Future B-52 Training
The realistic training philosophy also provides a sound foundation for the future, but is costly in fuel. For example, the consumption rate during a typical low-altitude run is roughly ten to fifteen tons per hour. This rate will increase pressures to reduce training hours; thus, SAC is actively seeking ways to maintain readiness while reducing flying costs.
One such program is the Weapon System Trainer (WST), to be installed at each B-52G/H unit in the early 1980s. The first unit became operational at Castle AFB, Calif., in late 1981. The simulator has three stations, duplicating each crew station in the aircraft. The pilot’s station has six-degree motion and full visual capability, and the navigator and defensive stations can each be used independently or integrally with the other crew stations.
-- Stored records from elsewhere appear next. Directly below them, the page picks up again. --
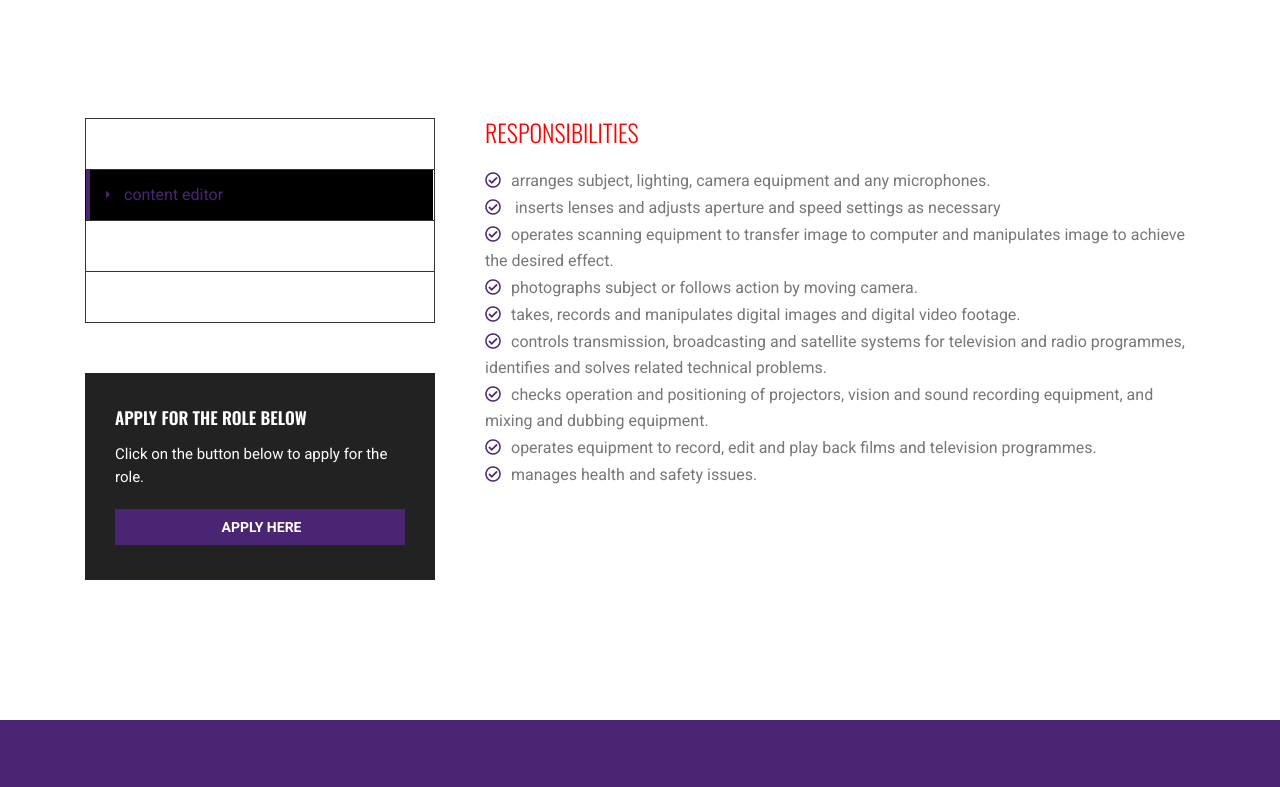
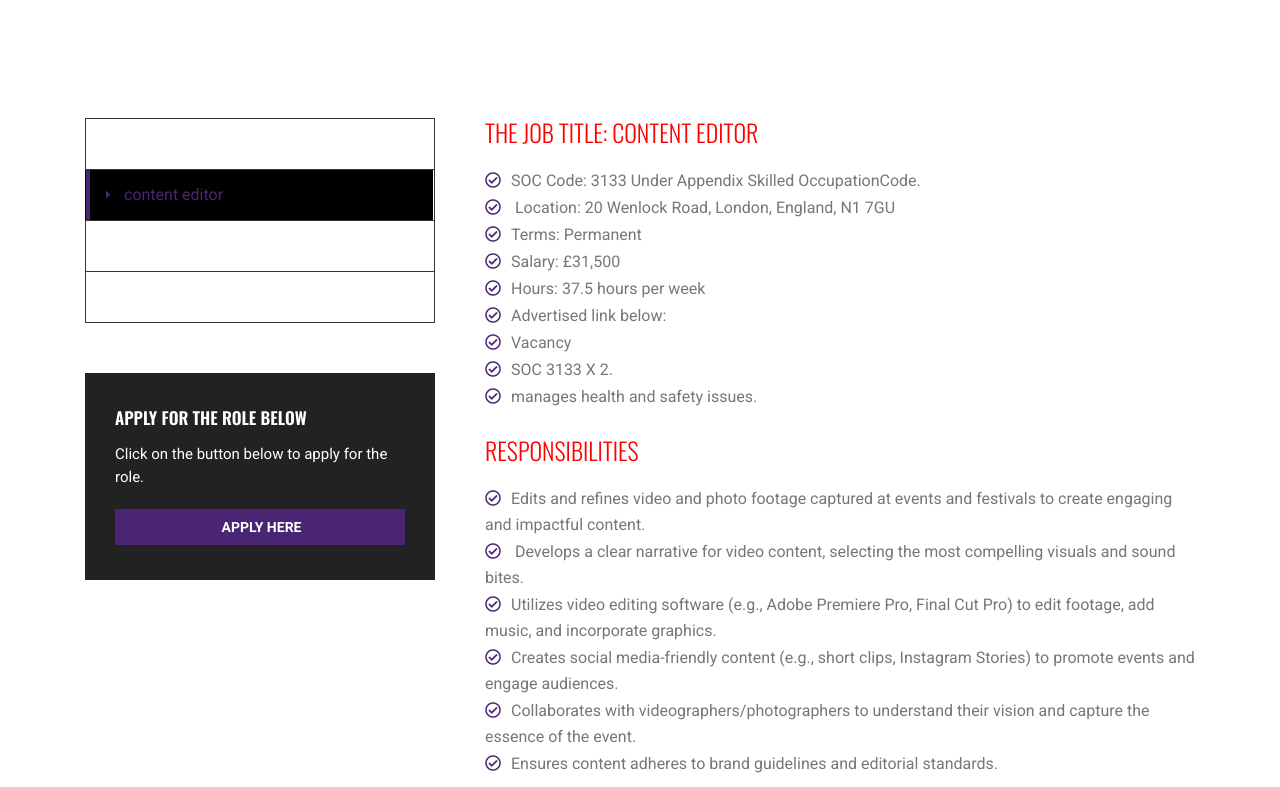
Before and after one commit to Alphadude/thepurpleparlour, a plain HTML site: page contenteditor.html in a window 1280 px wide. Shown: the part 672-1459 px from the top of the page. Drawn offline with nearby package versions, Linux system fonts and the light colour scheme.

Commit message:
update content

```diff
--- a/contenteditor.html
+++ b/contenteditor.html
@@ -137,29 +137,49 @@
                         </div>
                     </aside>
                         </div>
-                        <!-- #right side end -->
+
+
 
 
 					<div class="col-lg-8 col-md-12 col-sm-12 order-2">
                            <div class="service-detail">
+                        <div class="content-box">
+                            <h3 style="color: red;">The Job title: Content Editor </h3>
+                            <div class="about-content3">
+                                <div class="row">
+                                    <div class="col-md-12">
+                                        <ul class="green">
+                                            <li>SOC Code: 3133 Under Appendix Skilled OccupationCode.</li>
+                                            <li> Location: 20 Wenlock Road, London, England, N1 7GU</li>
+                                            <li>Terms: Permanent
+                                            </li>
+                                            <li>Salary: £31,500</li>
+                                            <li>Hours: 37.5 hours per week</li>
+                                            <li>Advertised link below:</li>
+                                            <li>Vacancy </li>
+                                            <li>SOC 3133 X 2.</li>
+                                            <li>manages health and safety issues.</li>
+                                        </ul>
+                                    </div>
+                                </div>
+                            </div>
 
-
+                        </div>
+                        <br>
                         <div class="content-box">
                             <h3 style="color: red;">Responsibilities</h3>
                             <div class="about-content3">
                                 <div class="row">
                                     <div class="col-md-12">
                                         <ul class="green">
-                                            <li>arranges subject, lighting, camera equipment and any microphones.</li>
-                                            <li> inserts lenses and adjusts aperture and speed settings as necessary</li>
-                                            <li>operates scanning equipment to transfer image to computer and manipulates image to achieve the desired effect.
+                                            <li>Edits and refines video and photo footage captured at events and festivals to create engaging and impactful content.</li>
+                                            <li> Develops a clear narrative for video content, selecting the most compelling visuals and sound bites.</li>
+                                            <li>Utilizes video editing software (e.g., Adobe Premiere Pro, Final Cut Pro) to edit footage, add music, and incorporate graphics.
                                             </li>
-                                            <li>photographs subject or follows action by moving camera.</li>
-                                            <li>takes, records and manipulates digital images and digital video footage.</li>
-                                            <li>controls transmission, broadcasting and satellite systems for television and radio programmes, identifies and solves related technical problems.</li>
-                                            <li>checks operation and positioning of projectors, vision and sound recording equipment, and mixing and dubbing equipment.</li>
-                                            <li>operates equipment to record, edit and play back films and television programmes.</li>
-                                            <li>manages health and safety issues.</li>
+                                            <li>Creates social media-friendly content (e.g., short clips, Instagram Stories) to promote events and engage audiences.</li>
+                                            <li>Collaborates with videographers/photographers to understand their vision and capture the essence of the event.</li>
+                                            <li>Ensures content adheres to brand guidelines and editorial standards.</li>
+
                                         </ul>
                                     </div>
                                 </div>
```
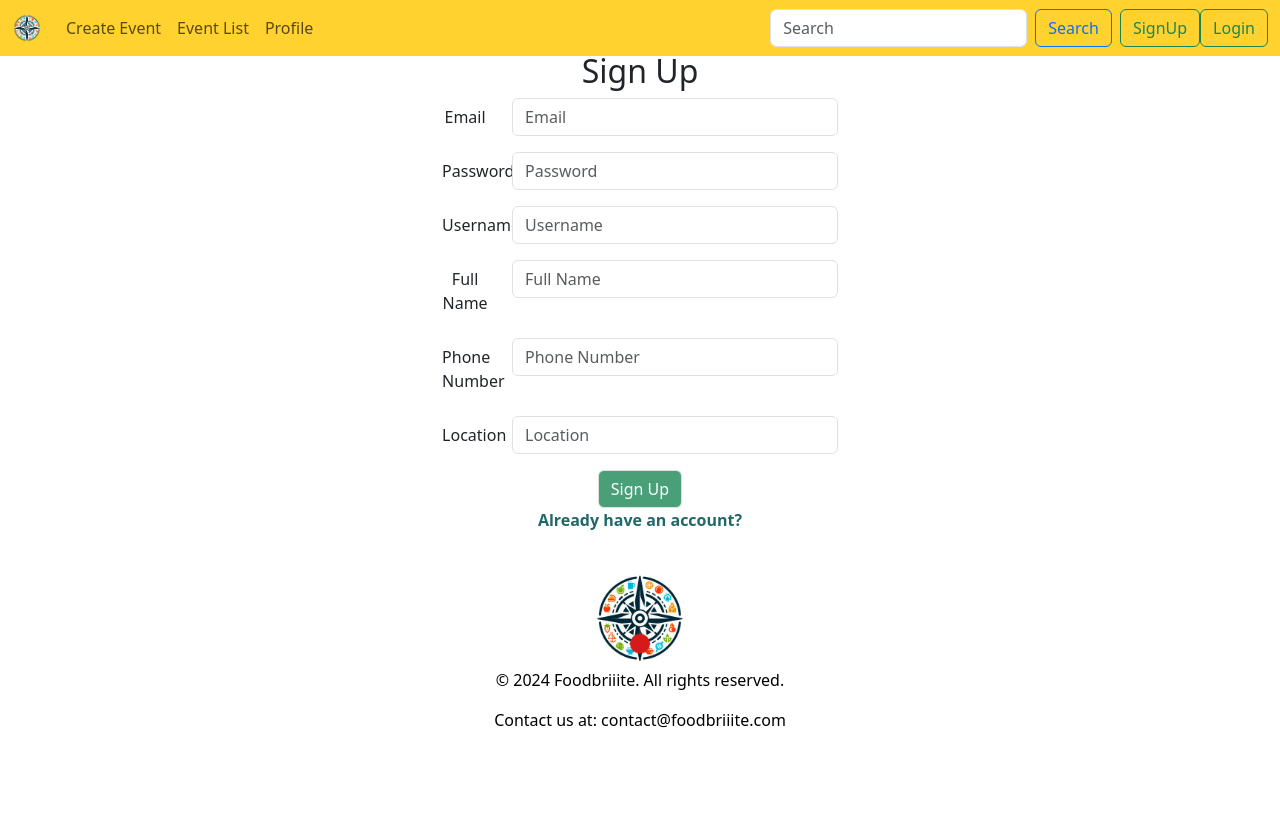
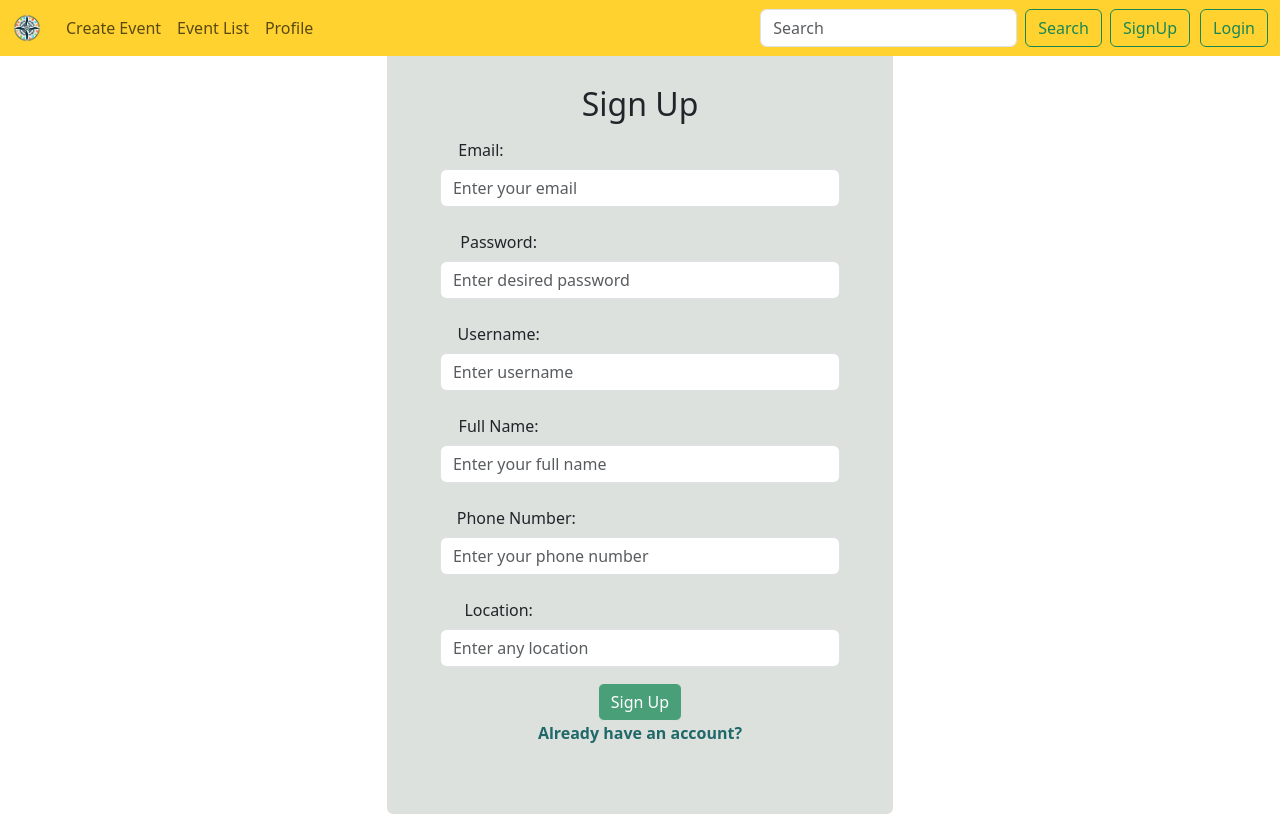
Before and after one commit to SaraM09/hackathon-1-front-end, a React (Vite) app: page /signup in a window 1280 px wide. Shown: the top 815 px of the page. Built offline with nearby package versions, Linux system fonts and the light colour scheme; no server answers.

Commit message:
added and edited components

```diff
--- a/src/components/CreateEventForm.jsx
+++ b/src/components/CreateEventForm.jsx
@@ -78,7 +78,8 @@ const CreateEventForm = () => {
      setImageFile(null);
   };
   return (
-    <Card className="border-5" style={{ borderColor: '#DCE1DE' }}>
+    <div>
+    <Card className="border-5" style={{ borderColor: '#DCE1DE', background: '#DCE1DE' }}>
     <Card.Body>
     <Form onSubmit={handleSubmit}>
       <h2>Create Food Donation Event</h2>
@@ -197,6 +198,7 @@ const CreateEventForm = () => {
     </Form>
     </Card.Body>
     </Card>
+    </div>
   );
 };
 
--- a/src/components/Feature2/Organisms/SignIn.jsx
+++ b/src/components/Feature2/Organisms/SignIn.jsx
@@ -21,16 +21,17 @@ const loginForm = () => {
     };
 
     return (
-        <Card className="border-5" style={{ borderColor: '#DCE1DE' }}>
-    <Card.Body>
+        <Card className="border-5" style={{ borderColor: '#DCE1DE', background: '#DCE1DE' }}>
+        <Card.Body>
         <Form onSubmit={handleSubmit}>
           <h2>Login</h2>
           <Form.Group as={Row} className="mb-3" controlId="formHorizontalEmail">
-            <Form.Label column sm={2}>
-              Email
+            <Form.Label column sm={3}>
+              Email:
             </Form.Label>
-            <Col sm={10}>
+            <Col sm={12}>
               <Form.Control
+              placeholder="Enter email"
                 type="email"
                 value={email}
                 onChange={(e) => setEmail(e.target.value)}
@@ -40,11 +41,12 @@ const loginForm = () => {
           </Form.Group>
 
           <Form.Group as={Row} className="mb-1" controlId="formHorizontalPassword">
-            <Form.Label column sm={2}>
-              Password
+            <Form.Label column sm={4}>
+              Password:
             </Form.Label>
-            <Col sm={10}>
+            <Col sm={12}>
               <Form.Control
+                placeholder="Enter password"
                 type="password"
                 value={password}
                 onChange={(e) => setPassword(e.target.value)}
--- a/src/components/Feature2/Organisms/SignUp.jsx
+++ b/src/components/Feature2/Organisms/SignUp.jsx
@@ -2,7 +2,7 @@ import React, { useState, useContext } from "react";
 import { Link } from "react-router-dom";
 import { useNavigate } from "react-router-dom";
 import { useAuth } from "../../../Contexts/AuthContext/AuthContext.jsx";
-import { Form, Button, Row, Col } from "react-bootstrap";
+import { Form, Button, Row, Col, Card } from "react-bootstrap";
 
 const isPasswordValid = (password) => {
   // regex patterns for password requirements
@@ -48,16 +48,18 @@ const signUpForm = ({ onSubmit }) => {
   };
 
   return (
+    <Card className="border-5" style={{ borderColor: '#DCE1DE', background: '#DCE1DE' }}>
+        <Card.Body>
     <Form onSubmit={handleSignUp}>
       <h2>Sign Up</h2>
       <Form.Group as={Row} className="mb-3" controlId="formHorizontalEmail">
-        <Form.Label column sm={2}>
-          Email
+        <Form.Label column sm={3}>
+          Email:
         </Form.Label>
-        <Col sm={10}>
+        <Col sm={13}>
           <Form.Control
             type="email"
-            placeholder="Email"
+            placeholder="Enter your email"
             value={email}
             onChange={(e) => setEmail(e.target.value)}
           />
@@ -65,13 +67,13 @@ const signUpForm = ({ onSubmit }) => {
       </Form.Group>
 
       <Form.Group as={Row} className="mb-3" controlId="formHorizontalPassword">
-        <Form.Label column sm={2}>
-          Password
+        <Form.Label column sm={4}>
+          Password:
         </Form.Label>
-        <Col sm={10}>
+        <Col sm={13}>
           <Form.Control
             type="password"
-            placeholder="Password"
+            placeholder="Enter desired password"
             value={password}
             onChange={(e) => setPassword(e.target.value)}
           />
@@ -79,13 +81,13 @@ const signUpForm = ({ onSubmit }) => {
       </Form.Group>
 
       <Form.Group as={Row} className="mb-3" controlId="formHorizontalUsername">
-        <Form.Label column sm={2}>
-          Username
+        <Form.Label column sm={4}>
+          Username:
         </Form.Label>
-        <Col sm={10}>
+        <Col sm={13}>
           <Form.Control
             type="text"
-            placeholder="Username"
+            placeholder="Enter username"
             value={username}
             onChange={(e) => setUsername(e.target.value)}
           />
@@ -93,13 +95,13 @@ const signUpForm = ({ onSubmit }) => {
       </Form.Group>
 
       <Form.Group as={Row} className="mb-3" controlId="formHorizontalFullName">
-        <Form.Label column sm={2}>
-          Full Name
+        <Form.Label column sm={4}>
+          Full Name:
         </Form.Label>
-        <Col sm={10}>
+        <Col sm={13}>
           <Form.Control
             type="text"
-            placeholder="Full Name"
+            placeholder="Enter your full name"
             value={full_name}
             onChange={(e) => setFull_name(e.target.value)}
           />
@@ -107,13 +109,13 @@ const signUpForm = ({ onSubmit }) => {
       </Form.Group>
 
       <Form.Group as={Row} className="mb-3" controlId="formHorizontalPhoneNumber">
-        <Form.Label column sm={2}>
-          Phone Number
+        <Form.Label column sm={5}>
+          Phone Number:
         </Form.Label>
-        <Col sm={10}>
+        <Col sm={13}>
           <Form.Control
             type="text"
-            placeholder="Phone Number"
+            placeholder="Enter your phone number"
             value={phone_number}
             onChange={(e) => setPhone_number(e.target.value)}
           />
@@ -121,13 +123,13 @@ const signUpForm = ({ onSubmit }) => {
       </Form.Group>
 
       <Form.Group as={Row} className="mb-3" controlId="formHorizontalLocation">
-        <Form.Label column sm={2}>
-          Location
+        <Form.Label column sm={4}>
+          Location:
         </Form.Label>
-        <Col sm={10}>
+        <Col sm={13}>
           <Form.Control
             type="text"
-            placeholder="Location"
+            placeholder="Enter any location"
             value={location}
             onChange={(e) => setLocation(e.target.value)}
           />
@@ -143,6 +145,8 @@ const signUpForm = ({ onSubmit }) => {
         </Link>
       </Form.Group>
     </Form>
+    </Card.Body>
+        </Card>
   );
 };
 
--- a/src/components/header.jsx
+++ b/src/components/header.jsx
@@ -54,12 +54,12 @@ const Header = () => {
                 className="me-2"
                 aria-label="Search"
               />
-              <Button variant="outline-primary" className="me-2">
+              <Button variant="outline-success" className="me-2">
                 Search
               </Button>
 
               <Link to= "/signup">
-                <Button variant="outline-success">SignUp</Button>
+                <Button style={{ marginRight: "10px" }} variant="outline-success">SignUp</Button>
               </Link>
 
               <Link to= "/signin">
```
Also changed, not shown: src/components/pexels-photo-6995247.jpeg (added).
Once all are operational, the simulators should enhance training and increase overall aircrew proficiency.
Another SAC proposal includes a facility similar to that at Red Flag, but on a broader scale. Crews would rotate periodically to a strategic training center that teaches combat tactics, both in the classroom and through an intensive flying schedule. The SAC staff frequently refers to this as the future “SAC Graduate School of Flying,” and is working to begin operation of such a center in the near future. its range complex in Montana is already operational.
Maj. Bruce Eickhoff is an instructor pilot and flight commander in the 62d Bombardment Squadron of SAC’s Eighth Air Force, Barksdale AFB, La. His total flying time of nearly 3,800 hours includes more than 1,270 in the B-52 and nearly 1,700 as an instructor. Commissioned through ROTC from the University of Nebraska in 1968, he earned his pilot’s wings in 1969. He flew as an instructor on T-38s, then in EB-66s, including a combat tour in Southeast Asia in the latter aircraft. He was an aircraft commander instructor pilot on B-52Gs, 1974-77, and an air operations staff officer at SAC headquarters, 1977-80, before attending the Air Command and Staff College, from which he graduated in 1981.